-- Opening Marker --

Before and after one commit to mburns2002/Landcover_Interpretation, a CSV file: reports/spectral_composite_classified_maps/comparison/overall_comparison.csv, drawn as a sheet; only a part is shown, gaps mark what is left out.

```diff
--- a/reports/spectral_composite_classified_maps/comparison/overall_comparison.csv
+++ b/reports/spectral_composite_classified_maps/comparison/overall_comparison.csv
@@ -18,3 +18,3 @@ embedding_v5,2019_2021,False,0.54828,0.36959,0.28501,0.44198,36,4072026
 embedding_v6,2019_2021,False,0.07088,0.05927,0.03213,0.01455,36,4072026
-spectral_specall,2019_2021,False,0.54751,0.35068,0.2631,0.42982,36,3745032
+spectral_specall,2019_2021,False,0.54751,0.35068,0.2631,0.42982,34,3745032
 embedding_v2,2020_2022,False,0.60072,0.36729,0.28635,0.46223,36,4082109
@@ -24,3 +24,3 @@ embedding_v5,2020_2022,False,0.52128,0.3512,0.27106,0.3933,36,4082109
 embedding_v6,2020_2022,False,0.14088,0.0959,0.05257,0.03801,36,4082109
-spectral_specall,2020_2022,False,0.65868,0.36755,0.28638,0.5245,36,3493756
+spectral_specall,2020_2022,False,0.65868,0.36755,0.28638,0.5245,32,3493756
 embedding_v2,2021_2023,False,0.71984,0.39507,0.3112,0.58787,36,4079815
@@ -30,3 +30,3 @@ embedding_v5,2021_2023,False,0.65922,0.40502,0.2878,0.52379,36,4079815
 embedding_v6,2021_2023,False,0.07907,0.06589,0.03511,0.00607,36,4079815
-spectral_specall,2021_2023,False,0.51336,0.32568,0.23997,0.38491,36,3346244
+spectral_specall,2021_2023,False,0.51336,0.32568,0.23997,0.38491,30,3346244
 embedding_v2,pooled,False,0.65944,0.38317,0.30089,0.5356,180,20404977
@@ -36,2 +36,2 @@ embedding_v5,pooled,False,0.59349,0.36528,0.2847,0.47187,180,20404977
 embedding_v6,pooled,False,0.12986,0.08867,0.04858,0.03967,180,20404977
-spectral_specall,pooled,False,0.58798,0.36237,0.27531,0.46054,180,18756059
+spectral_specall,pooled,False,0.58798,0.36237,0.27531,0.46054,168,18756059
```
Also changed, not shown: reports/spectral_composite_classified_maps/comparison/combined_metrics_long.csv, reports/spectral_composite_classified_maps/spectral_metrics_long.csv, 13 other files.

-- Closing Marker --

_What to do:_ Reproduce every line from the listing above that holds the word "pooled".

_Exercise response:_
 embedding_v2,pooled,False,0.65944,0.38317,0.30089,0.5356,180,20404977
@@ -36,2 +36,2 @@ embedding_v5,pooled,False,0.59349,0.36528,0.2847,0.47187,180,20404977
 embedding_v6,pooled,False,0.12986,0.08867,0.04858,0.03967,180,20404977
-spectral_specall,pooled,False,0.58798,0.36237,0.27531,0.46054,180,18756059
+spectral_specall,pooled,False,0.58798,0.36237,0.27531,0.46054,168,18756059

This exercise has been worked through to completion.